Muswellbrook Shire Council receives award for innovation in infrastructure

HIGHLY COMMENDED: Some of the team involved in the project, from left, Adam Ingram, Kugan Thiru, Gavin McKenzie, Sam Boag, Paul Shearman, Darrell Lewis, Steve McDonald and Shaun Guilfoyle holding the award.
HIGHLY COMMENDED: Some of the team involved in the project, from left, Adam Ingram, Kugan Thiru, Gavin McKenzie, Sam Boag, Paul Shearman, Darrell Lewis, Steve McDonald and Shaun Guilfoyle holding the award.

THE plaudits continue to flow in for Muswellbrook Shire Council.

Following the recent Institute of Public Works Engineering Australasia (IPWEA) NSW Division Excellence Awards, council’s Water and Waste section of the community infrastructure department received a Highly Commended in the category: New and Improved Techniques in Asset Management.

In 2016, Muswellbrook Water and Waste developed and implemented a water main condition assessment program that aimed to establish a replacement and/or rehabilitation initiative using actual field-based condition assessment information.  

Each segment was assessed to pinpoint where water main replacements were necessary and where various rehabilitation techniques would be more cost effective over the life cycle.

Muswellbrook’s water network is quite aged, especially in the CBD area of town.

The main objectives were to reduce construction costs and minimise disruption to commercial businesses.

Other aims were to extend the service life of the water main assets in order to gain maximum utilisation out of each water main and to minimise the water losses and water quality issues that occur due to aging water mains. 

 In February 2017, Water and Waste engaged a specialised contractor, Abergeldie, to complete a water main renewal project in the Muswellbrook CBD using a relatively new technique called Water Main Spray Lining.

Instead of pulling a liner through the water main, it would be spray lined to a specified thickness determined by the field condition assessment result.  

Council staff from network team 2 worked with the contractors to keep all the businesses fully-connected throughout the process off temporary services.

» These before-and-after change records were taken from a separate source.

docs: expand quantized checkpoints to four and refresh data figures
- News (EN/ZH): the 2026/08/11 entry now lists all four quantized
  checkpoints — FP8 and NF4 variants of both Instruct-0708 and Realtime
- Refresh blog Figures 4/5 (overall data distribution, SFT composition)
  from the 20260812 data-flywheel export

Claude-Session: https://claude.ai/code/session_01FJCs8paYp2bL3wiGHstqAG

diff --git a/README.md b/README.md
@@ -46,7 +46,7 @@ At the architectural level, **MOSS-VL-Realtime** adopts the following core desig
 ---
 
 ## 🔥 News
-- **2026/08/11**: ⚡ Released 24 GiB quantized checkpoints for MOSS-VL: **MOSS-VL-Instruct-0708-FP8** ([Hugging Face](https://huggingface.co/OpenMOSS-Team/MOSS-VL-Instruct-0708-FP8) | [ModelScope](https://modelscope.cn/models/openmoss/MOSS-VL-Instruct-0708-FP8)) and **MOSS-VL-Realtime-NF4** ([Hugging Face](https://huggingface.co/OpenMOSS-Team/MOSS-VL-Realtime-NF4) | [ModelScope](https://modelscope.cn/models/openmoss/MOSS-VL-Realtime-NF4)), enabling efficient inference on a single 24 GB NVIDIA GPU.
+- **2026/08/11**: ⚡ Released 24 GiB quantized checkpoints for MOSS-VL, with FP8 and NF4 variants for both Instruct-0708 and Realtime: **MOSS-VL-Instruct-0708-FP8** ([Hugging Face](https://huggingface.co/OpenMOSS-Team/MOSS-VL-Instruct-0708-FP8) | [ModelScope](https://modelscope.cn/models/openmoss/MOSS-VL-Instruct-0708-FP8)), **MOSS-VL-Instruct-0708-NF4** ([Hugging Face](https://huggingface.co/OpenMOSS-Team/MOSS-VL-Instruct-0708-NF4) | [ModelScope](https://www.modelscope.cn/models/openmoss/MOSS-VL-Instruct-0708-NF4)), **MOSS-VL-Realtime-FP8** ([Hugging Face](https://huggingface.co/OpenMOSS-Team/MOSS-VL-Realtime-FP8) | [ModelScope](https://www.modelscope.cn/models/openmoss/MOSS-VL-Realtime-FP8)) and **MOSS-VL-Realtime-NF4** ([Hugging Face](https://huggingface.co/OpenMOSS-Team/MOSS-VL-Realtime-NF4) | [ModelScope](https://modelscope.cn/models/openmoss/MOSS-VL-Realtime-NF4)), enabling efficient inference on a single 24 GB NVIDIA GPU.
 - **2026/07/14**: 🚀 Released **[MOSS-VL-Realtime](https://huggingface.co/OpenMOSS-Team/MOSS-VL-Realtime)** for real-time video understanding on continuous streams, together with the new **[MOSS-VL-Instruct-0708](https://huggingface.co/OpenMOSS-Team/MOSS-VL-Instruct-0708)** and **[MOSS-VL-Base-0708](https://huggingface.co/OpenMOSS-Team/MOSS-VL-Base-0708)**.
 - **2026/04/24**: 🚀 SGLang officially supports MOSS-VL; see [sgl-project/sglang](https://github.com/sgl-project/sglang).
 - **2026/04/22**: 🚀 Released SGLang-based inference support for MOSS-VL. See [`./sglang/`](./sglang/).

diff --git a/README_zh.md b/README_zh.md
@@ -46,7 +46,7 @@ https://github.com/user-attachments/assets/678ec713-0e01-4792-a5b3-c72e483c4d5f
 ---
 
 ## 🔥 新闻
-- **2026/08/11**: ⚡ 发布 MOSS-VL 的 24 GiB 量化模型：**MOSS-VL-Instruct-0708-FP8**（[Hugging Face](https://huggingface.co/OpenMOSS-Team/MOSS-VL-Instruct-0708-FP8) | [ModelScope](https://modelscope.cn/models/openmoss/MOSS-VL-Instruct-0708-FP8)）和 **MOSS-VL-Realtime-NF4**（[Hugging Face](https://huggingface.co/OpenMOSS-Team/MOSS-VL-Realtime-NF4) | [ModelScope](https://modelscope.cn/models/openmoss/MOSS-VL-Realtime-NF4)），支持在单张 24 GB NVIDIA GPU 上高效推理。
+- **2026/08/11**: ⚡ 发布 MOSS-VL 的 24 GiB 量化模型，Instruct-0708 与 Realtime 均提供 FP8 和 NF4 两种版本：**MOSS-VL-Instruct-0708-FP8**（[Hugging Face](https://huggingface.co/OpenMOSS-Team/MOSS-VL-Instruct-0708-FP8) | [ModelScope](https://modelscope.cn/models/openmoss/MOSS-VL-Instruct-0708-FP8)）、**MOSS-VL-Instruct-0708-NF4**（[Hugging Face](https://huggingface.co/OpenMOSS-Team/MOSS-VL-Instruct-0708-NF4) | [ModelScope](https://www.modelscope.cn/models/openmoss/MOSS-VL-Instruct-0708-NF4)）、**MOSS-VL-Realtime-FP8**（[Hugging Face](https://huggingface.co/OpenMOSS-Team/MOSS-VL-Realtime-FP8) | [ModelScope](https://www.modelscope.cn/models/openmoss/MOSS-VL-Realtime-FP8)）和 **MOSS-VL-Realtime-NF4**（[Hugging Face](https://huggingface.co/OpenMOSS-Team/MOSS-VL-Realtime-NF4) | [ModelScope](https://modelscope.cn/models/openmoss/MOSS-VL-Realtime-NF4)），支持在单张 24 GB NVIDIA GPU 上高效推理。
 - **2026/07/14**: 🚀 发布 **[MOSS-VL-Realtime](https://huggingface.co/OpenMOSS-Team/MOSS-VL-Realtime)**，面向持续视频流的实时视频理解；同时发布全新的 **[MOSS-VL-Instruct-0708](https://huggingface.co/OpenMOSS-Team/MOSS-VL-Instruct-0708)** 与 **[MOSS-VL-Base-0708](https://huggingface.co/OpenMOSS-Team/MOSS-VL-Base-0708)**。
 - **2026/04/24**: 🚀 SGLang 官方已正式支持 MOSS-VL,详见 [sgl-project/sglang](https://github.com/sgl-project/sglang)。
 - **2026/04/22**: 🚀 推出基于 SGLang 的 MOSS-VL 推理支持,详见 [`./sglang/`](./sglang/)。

This technique was chosen due to the minimal effect on traffic flows, the small construction footprint, no excavation at service connections, a selective liner thickness, a small timeframe of project being eight days, the limited affect that it has on the surrounding large fig trees and the efficiency of the project.

The adoption of this method also allowed Water and Waste to complete the renewal of the water main with a saving of 25 per cent over conventional renewal processes.

The section now has an ongoing water main condition assessment and replacement program for the future.